I ran these extruders for many hours, and they generally worked well, but would occasionally lose their grip on the filament.  Increasing the pressure on the filament against the screw helped, but then the motor would occasionally stall.  I realized that the blunt machine screw style threads took considerable pressure to bite into the filament, so I designed a much sharper tooth profile.  Below is a drawing representing the original profile and my design.

I made these screws from water hardening drill rod, which I hardened after machining.    The new screws are working well so far, and require much less pressure to maintain a grip on the filament.  It remains to be seen whether the hardened drill rod maintains a sharp edge.

Another improvement was made to the material feed arrangement.  Feeding from overhead quickly proved to be less than ideal, so I added a pair of turning pulleys to bring the material in from behind.  The top pulley removes quickly without tools.  With room for 6 materials overhead, material changing is far easier than most other machines I've seen.


With the machine now running well, I decided to tackle the issue of ABS shrinkage and build a heated bed.  Since my existing bed was made from 1/8 inch aluminum, I was off to a good start.  I experimented with a variety of heaters and decided that 300 watts was about right.  The heating elements were removed from food warming trays which had a nice length of Nichrome wire insulated with fiberglass.  I would not recommend going beyond 300 watts, for if your temperature controller sticks on, the bed would get extremely hot.
I had a old British made CAL 5000 temperature controller in my junk box, so I built an enclosure and used that.  It uses a type J thermocouple.  The heated bed was a huge improvement when printing in ABS.  It also helps when using PLA as a raft material, for it keeps the PLA slightly soft and sticky.  
     Next problem.  I was not satisfied with Kapton as a bed surface, and I heard of someone using a stone surface, so I decided to give it a try.
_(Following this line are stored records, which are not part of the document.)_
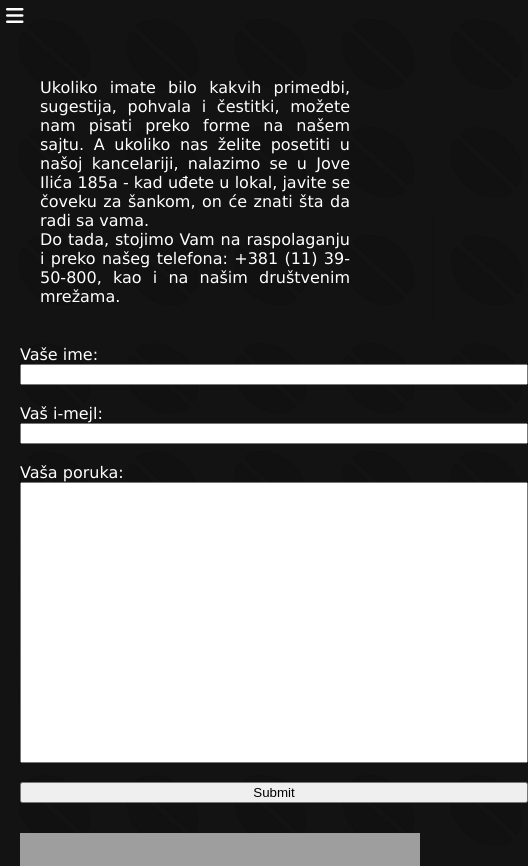
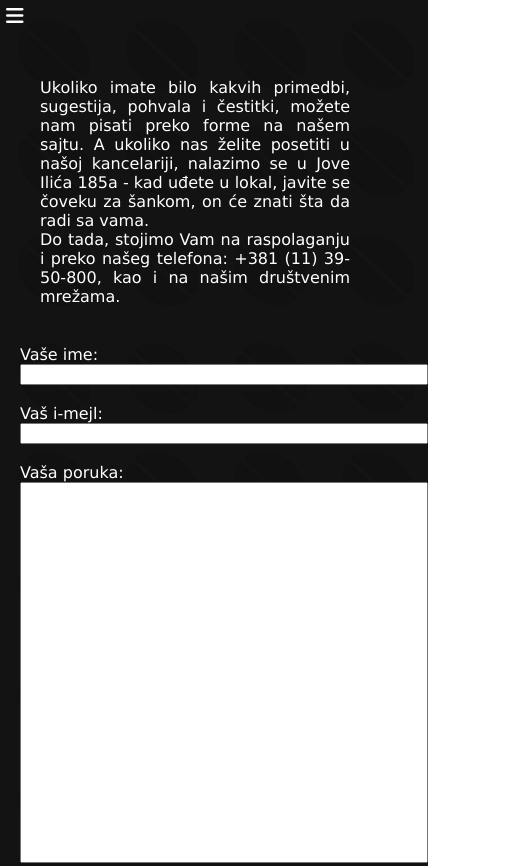
Before and after one commit to yoggie13/Blacky, a plain HTML site: page contact.html in a window 390 px wide. Shown: the top 866 px of the page, 528 px wide, since content can reach past the window. Drawn offline with Linux system fonts and the light colour scheme; some packages are replaced by stand-ins of ours; grey boxes are pictures that could not be loaded.

Commit message:
Poboljšana responzivnot forme kod kontakta

```diff
--- a/css/contact.css
+++ b/css/contact.css
@@ -79,3 +79,13 @@
         margin-bottom: 0;
     }
 }
+
+@media screen and (max-width: 600px) {
+    #i {
+        width: 400px;
+    }
+    #m {
+        width: 400px;
+        height: 375px;
+    }
+}
```
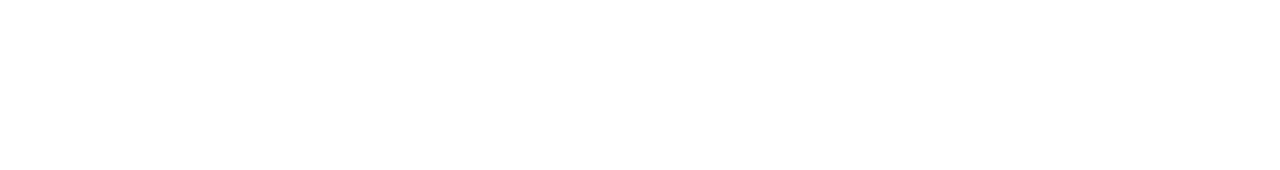
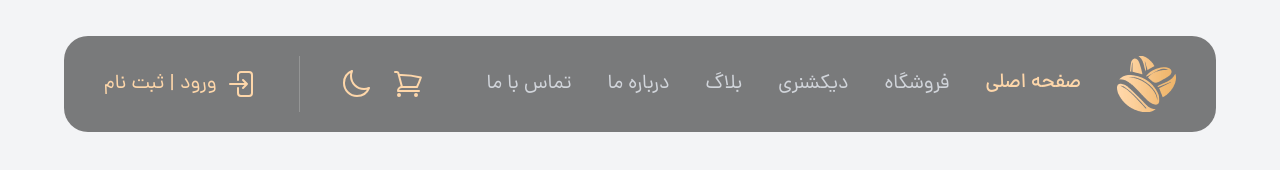
Before and after one commit to HosseinTavalaei/coffee-shop, a website: page public/index.html in a window 1280 px wide. Drawn offline with Linux system fonts and the light colour scheme.

Commit message:
feat(public): initialize header

```diff
--- a/public/index.html
+++ b/public/index.html
@@ -1,14 +1,70 @@
 <!DOCTYPE html>
 <html lang="fa" dir="rtl">
-<head>
-    <meta charset="UTF-8">
-    <meta name="viewport" content="width=device-width, initial-scale=1.0">
-    <link rel="stylesheet" href="styles/styles.css">
+  <head>
+    <meta charset="UTF-8" />
+    <meta name="viewport" content="width=device-width, initial-scale=1.0" />
+    <link rel="stylesheet" href="styles/styles.css" />
+    <link rel="icon" href="images/fav-icon.png" type="image/png" />
     <title>Coffee Shop</title>
-</head>
-<body>
+  </head>
+  <body class="font-Dana bg-gray-100 dark:bg-zinc-800">
+    <header class="fixed top-9 right-0 left-0 flex items-center w-[90%] px-10 py-5 h-24 mx-auto bg-black/50 rounded-3xl">
+     <div class="flex items-center w-full justify-between">
+         <!-- logo and menu -->
+      <nav class="flex items-center gap-x-9">
+        <div><img src="images/app-logo.png" alt="Golden coffee" /></div>
+        <ul class="flex gap-x-9 text-xl text-gray-300">
+          <li class="font-DanaMeduim text-orange-200"><a href="#">صفحه اصلی</a></li>
+          <!--  has sub menu -->
+          <li>
+            <a href="#">فروشگاه</a>
+            <!-- sub menu -->
+            <ul class="hidden">
+              <li><a href="#">قهوه ویژه</a></li>
+              <li><a href="#">ویژه در سطح جهانی</a></li>
+              <li><a href="#">قهوه درجه یک</a></li>
+              <li><a href="#">ترکیبات تجاری</a></li>
+              <li><a href="#">کپسول قهوه</a></li>
+              <li><a href="#">قهوه زینو برزیلی</a></li>
+            </ul>
+          </li>
+          <li><a href="#">دیکشنری</a></li>
+          <li><a href="#">بلاگ</a></li>
+          <li><a href="#">درباره ما</a></li>
+          <li><a href="#">تماس با ما</a></li>
+        </ul>
+      </nav>
 
+      <!-- cart & theme toggle & login link -->
+      <div class="flex gap-x-10 text-orange-200 text-xl">
+        <!--  cart icon & theme switch btn -->
+        <div class="flex items-center gap-x-5">
+          <!-- card -->
+          <div>
+            <svg class="w-8 h-8">
+              <use xlink:href="images/icons.svg#shopping-cart"></use>
+            </svg>
+          </div>
+          <!-- swith btn -->
+          <div>
+            <svg class="w-8 h-8">
+                <use xlink:href="images/icons.svg#moon"></use>
+            </svg>
+          </div>
+        </div>
+        <!-- Divide Border  -->
+             <span class="block bg-white/20 w-px h-14"></span>
+        <!-- login link -->
+        <a href="#" class="flex items-center gap-x-2.5">
+          <svg class="w-8 h-8 ">
+            <use xlink:href="images/icons.svg#arrow-right-on-rectangle"></use>
+          </svg>
 
+          <span>ورود | ثبت نام</span>
+        </a>
+      </div>
+     </div>
+    </header>
     <script src="scripts/app.js"></script>
-</body>
+  </body>
 </html>
--- a/tailwind.config.js
+++ b/tailwind.config.js
@@ -1,6 +1,7 @@
 /** @type {import('tailwindcss').Config} */
 module.exports = {
   content: ["./public/**/*.{html,js}"],
+  darkMode: 'class',
   theme: {
     extend: {
       colors: {
```
Also changed, not shown: public/images/app-logo.png (added), public/images/fav-icon.png (added), public/images/icons.svg (added), public/images/svgs/app-logo-type.svg (added), public/images/svgs/app-logo.svg (added), public/styles/styles.css.
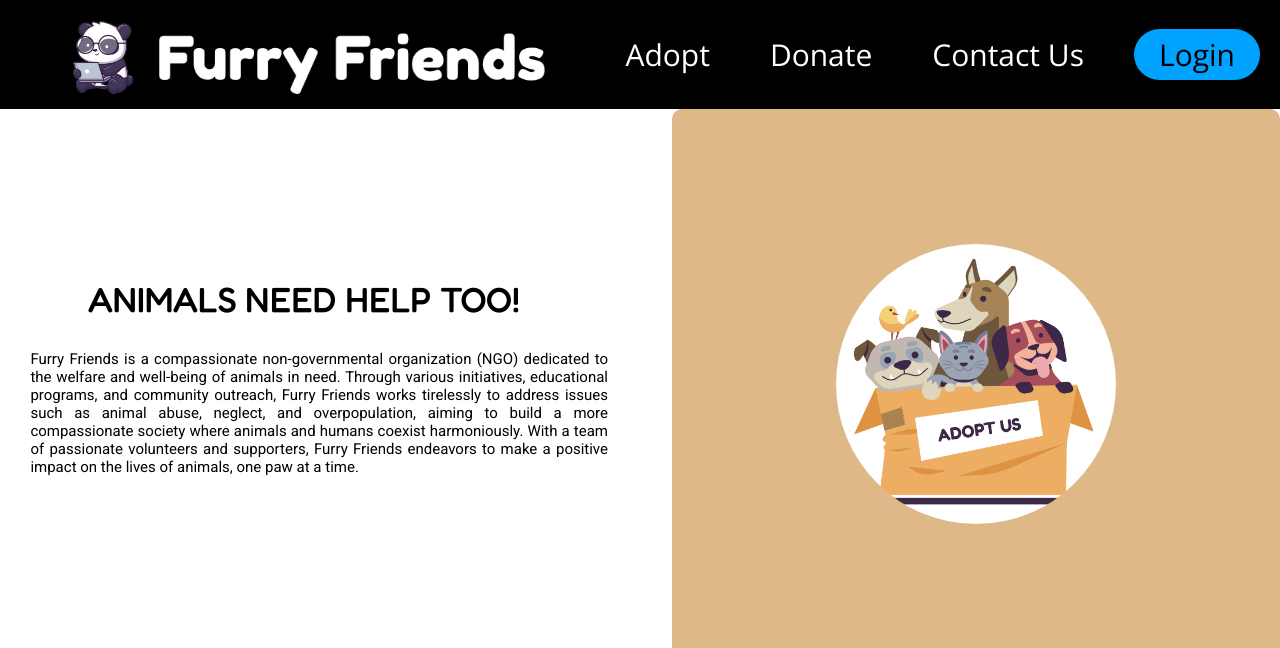
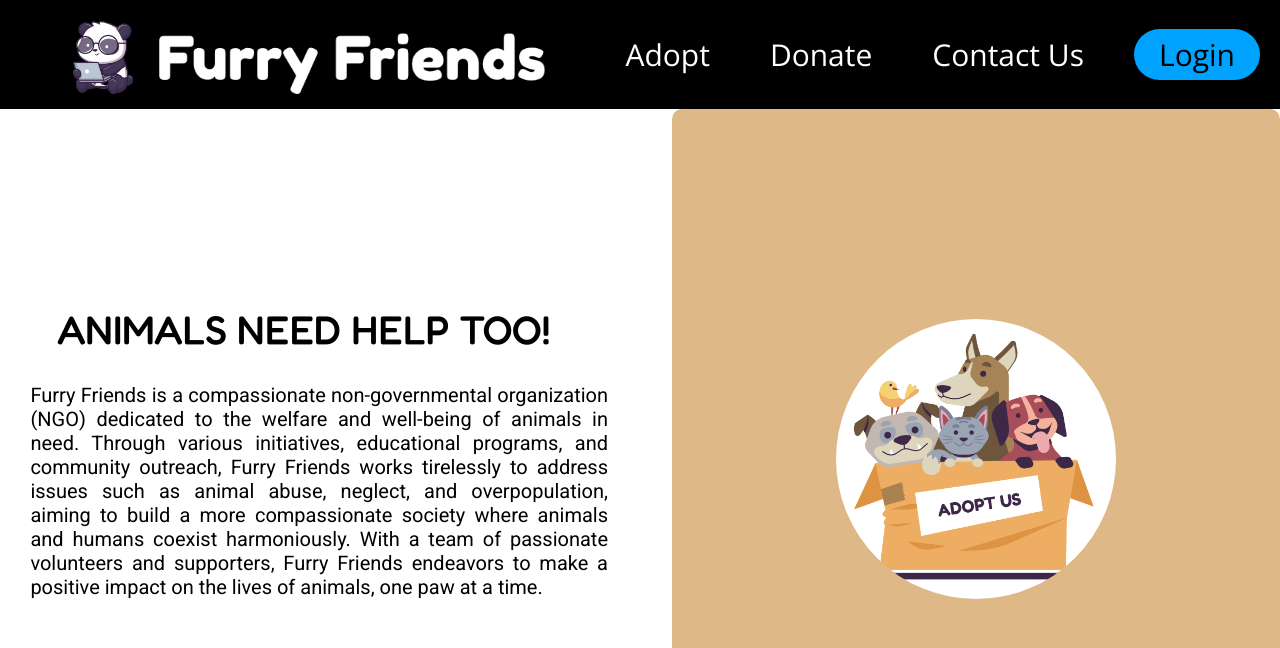
Before and after one commit to ameys28/Animal-Welfare, a plain HTML site: page index.html in a window 1280 px wide. Shown: the top 648 px of the page. Drawn offline with nearby package versions, Linux system fonts and the light colour scheme; a script that the page names is missing; a web font is replaced by a local one.

Commit message:
page text update

```diff
--- a/index.css
+++ b/index.css
@@ -118,7 +118,7 @@ body
     display: flex;
     justify-content: space-between;
     grid-template-columns: 1fr 1fr;
-    height: 550px;
+    height:70rem;
 }
 .intro-text
 {
@@ -154,7 +154,7 @@ body
 .intro-text-p
 {
     margin: 0;
-    font-size: 35px;
+    font-size: 4rem;
     font-weight: 500;
     text-align: end;
     padding-top: 5px ;
@@ -163,7 +163,7 @@ body
 .name-subtitle
 {
     color: black;
-    font-size: 15px;
+    font-size: 2rem;
     margin: 0;
     width: 100%;
     text-align: justify;
```
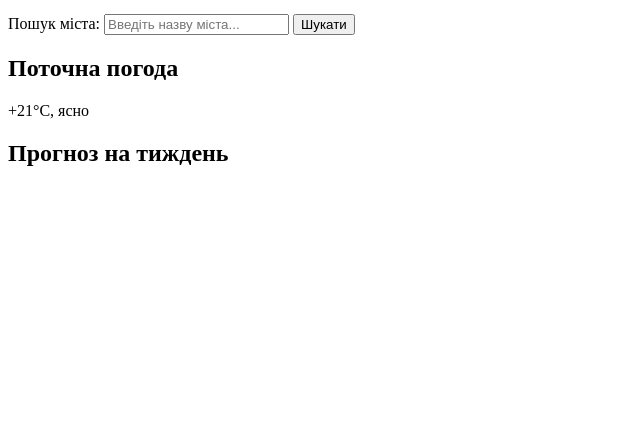
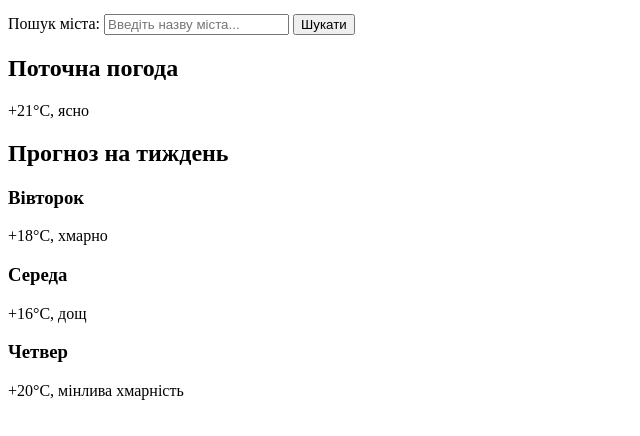
Before and after one commit to oleksandr856/weather-dashboard, a plain HTML site: page index.html in a window 1280 px wide. Shown: the part 118-554 px from the top of the page, without its empty margins (0-640 px from the left). Drawn offline with Linux system fonts and the light colour scheme.

Commit message:
Додано кілька елементів article в секцію прогнозу

```diff
--- a/index.html
+++ b/index.html
@@ -35,6 +35,21 @@
 
     <section id="forecast">
       <h2>Прогноз на тиждень</h2>
+
+      <article>
+        <h3>Вівторок</h3>
+        <p>+18&deg;C, хмарно</p>
+      </article>
+
+      <article>
+        <h3>Середа</h3>
+        <p>+16&deg;C, дощ</p>
+      </article>
+
+      <article>
+        <h3>Четвер</h3>
+        <p>+20&deg;C, мінлива хмарність</p>
+      </article>
     </section>
   </main>
 
```
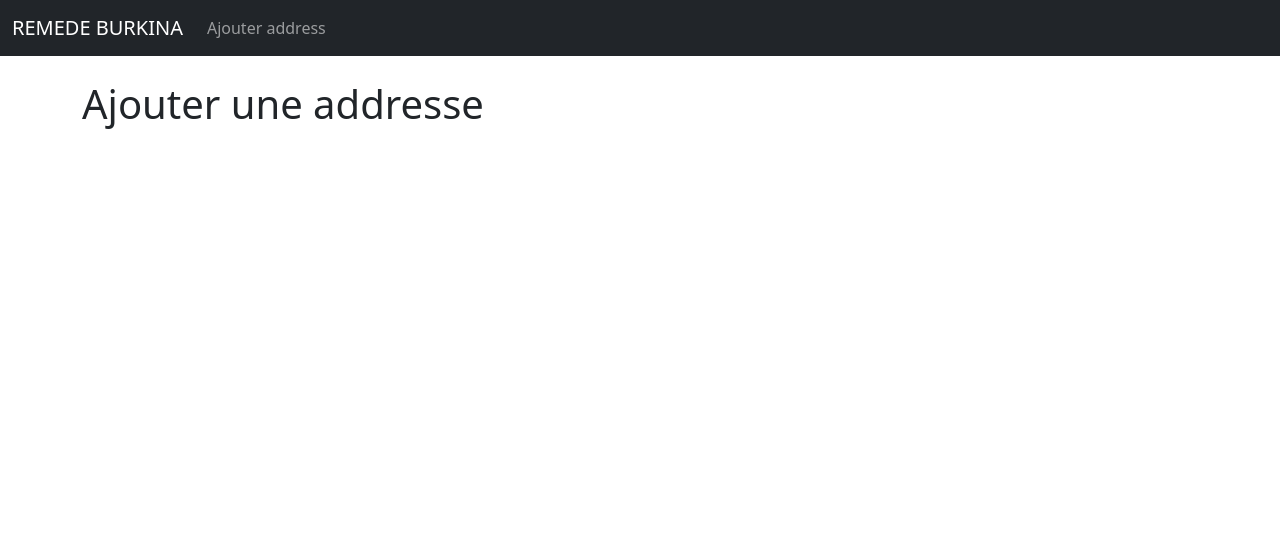
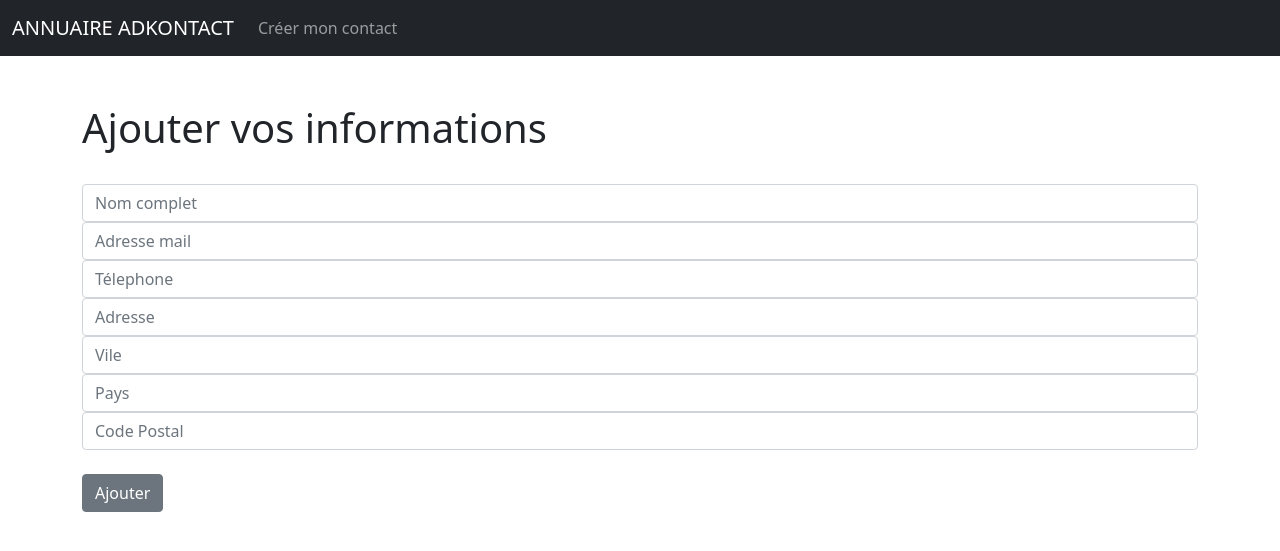
Before and after one commit to OUEDRAOGOISI/Mon-annuaire, a Django app: page /add_address in a window 1280 px wide. Shown: the top 551 px of the page. Run offline with Django 3.2, Linux system fonts and the light colour scheme; some libraries are stand-ins or nearby versions.

Commit message:
did all the things

```diff
--- a/address_book/templates/add_address.html
+++ b/address_book/templates/add_address.html
@@ -2,5 +2,41 @@
 
 
 {% block content %}
-	<h1> Ajouter une addresse </h1>
+	<h1>Ajouter vos informations</h1>
+</br>
+	<form method="POST">
+		{% csrf_token %}
+
+		<div class="form-group">
+		    <input type="text" class="form-control" id="exampleInputEmail1" aria-describedby="emailHelp" placeholder="Nom complet" name="name">
+	 	</div>
+
+	  	<div class="form-group">
+		    <input type="email" class="form-control" id="exampleInputEmail1" aria-describedby="emailHelp" placeholder="Adresse mail" name="email">
+	 	</div>
+
+	 	<div class="form-group">
+		    <input type="text" class="form-control" id="exampleInputEmail1" aria-describedby="emailHelp" placeholder="Télephone"name="phone">
+	 	</div>
+
+	 	<div class="form-group">
+		    <input type="text" class="form-control" id="exampleInputEmail1" aria-describedby="emailHelp" placeholder="Adresse"name="address">
+	 	</div>
+
+	 	<div class="form-group">
+		    <input type="text" class="form-control" id="exampleInputEmail1" aria-describedby="emailHelp" placeholder="Vile"name="city">
+	 	</div>
+
+	 	<div class="form-group">
+		    <input type="text" class="form-control" id="exampleInputEmail1" aria-describedby="emailHelp" placeholder="Pays"name="state">
+	 	</div>
+
+	 	<div class="form-group">
+		    <input type="text" class="form-control" id="exampleInputEmail1" aria-describedby="emailHelp" placeholder="Code Postal"name="zipcode">
+	 	</div>
+</br>
+
+	  <button type="submit" class="btn btn-secondary"> Ajouter </button>
+	</form>
+
 {% endblock %}
--- a/address_book/templates/base.html
+++ b/address_book/templates/base.html
@@ -8,12 +8,12 @@
     <!-- Bootstrap CSS -->
     <link href="https://cdn.jsdelivr.net/npm/bootstrap@5.0.0-beta1/dist/css/bootstrap.min.css" rel="stylesheet" integrity="sha384-giJF6kkoqNQ00vy+HMDP7azOuL0xtbfIcaT9wjKHr8RbDVddVHyTfAAsrekwKmP1" crossorigin="anonymous">
 
-    <title>Hello, world!</title>
+    <title>Bienvenu!</title>
   </head>
   <body>
   	<nav class="navbar navbar-expand-lg navbar-dark bg-dark">
   <div class="container-fluid">
-    <a class="navbar-brand" href="{% url 'home' %}">REMEDE BURKINA</a>
+    <a class="navbar-brand" href="{% url 'home' %}">ANNUAIRE ADKONTACT</a>
     <button class="navbar-toggler" type="button" data-bs-toggle="collapse" data-bs-target="#navbarSupportedContent" aria-controls="navbarSupportedContent" aria-expanded="false" aria-label="Toggle navigation">
       <span class="navbar-toggler-icon"></span>
     </button>
@@ -21,7 +21,7 @@
       <ul class="navbar-nav me-auto mb-2 mb-lg-0">
 
         <li class="nav-item">
-          <a class="nav-link" href="{% url 'add_address' %}">Ajouter address</a>
+          <a class="nav-link" href="{% url 'add_address' %}">Créer mon contact</a>
         </li>
 
       </ul>
@@ -31,8 +31,23 @@
 
   	<br/>
   	<div class="container">
-    	{% block content %}
-		{% endblock %}
+  		<br/>
+		{% if messages %}
+			{% for message in messages %}
+				<div class="alert alert-warning alert-dismissable" role="alert">
+					<button class="close" data-dismiss="alert">
+						<small>
+							<sup>x</sup>
+						</small>
+
+					</button>
+					{{message}}
+
+				</div>
+			{% endfor %}
+		{% endif %}
+	    	{% block content %}
+			{% endblock %}
 	</div>
 
     <!-- Optional JavaScript; choose one of the two! -->
--- a/address_book/urls.py
+++ b/address_book/urls.py
@@ -4,4 +4,7 @@ from . import views
 urlpatterns = [
 	path('', views.home, name="home"),
 	path('add_address', views.add_address, name="add_address"),
+	path('edit/<list_id>', views.edit, name="edit"),
+	path('delete/<list_id>', views.delete, name="delete"),
+
 ]
--- a/address_book/views.py
+++ b/address_book/views.py
@@ -1,7 +1,46 @@
 from django.shortcuts import render, redirect
+from .models import Address
+from .forms import AddressForm
+from django.contrib import messages
 
 def home(request):
-	return render(request, 'home.html', {})
+	all_addresses = Address.objects.all
+	return render(request, 'home.html', {'all_addresses': all_addresses})
 
 def add_address(request):
-	return render(request, 'add_address.html', {})
+	if request.method == 'POST':
+		form = AddressForm(request.POST or None)
+		if form.is_valid():
+			form.save()
+			messages.success(request, ('Vos informations ont été ajoutés'))
+			return redirect('home')
+		else:
+			messages.success(request, ('Il semble y avoir une erreur'))
+			return render(request, 'add_address.html', {})
+	else:
+		return render(request, 'add_address.html', {})
+
+def edit(request, list_id):
+	if request.method == 'POST':
+		current_address = Address.objects.get(pk=list_id)
+		form = AddressForm(request.POST or None, instance=current_address)
+		if form.is_valid():
+			form.save()
+			messages.success(request, ('Vos informations ont été modifiées'))
+			return redirect('home')
+		else:
+			messages.success(request, ('Il semble y avoir une erreur'))
+			return render(request, 'edit.html', {})
+	else:
+		get_address = Address.objects.get(pk=list_id)
+		return render(request, 'edit.html', {'get_address':get_address})
+
+def delete(request, list_id):
+	if request.method == 'POST':
+		current_address = Address.objects.get(pk=list_id)
+		current_address.delete()
+		messages.success(request, ('La personne a été supprimer'))
+		return redirect('home')
+	else:
+		messages.success(request, ('Rien a été trouvé'))
+		return redirect ('home')
```
Also changed, not shown: address_book/forms.py (added, +7 -0 lines), address_book/templates/edit.html (added, +56 -0 lines), address_book/templates/home.html (+31 -1 lines).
I tried a marble tile and that has worked well so far.  I'm using the rough back side of the tile as my surface. As long as the tile is warm, the PLA raft sticks well. When it cools, the PLA pops off by itself.

Finally, here is my copy of Emmett's Heart Gears, a popular download from the Thingiverse site: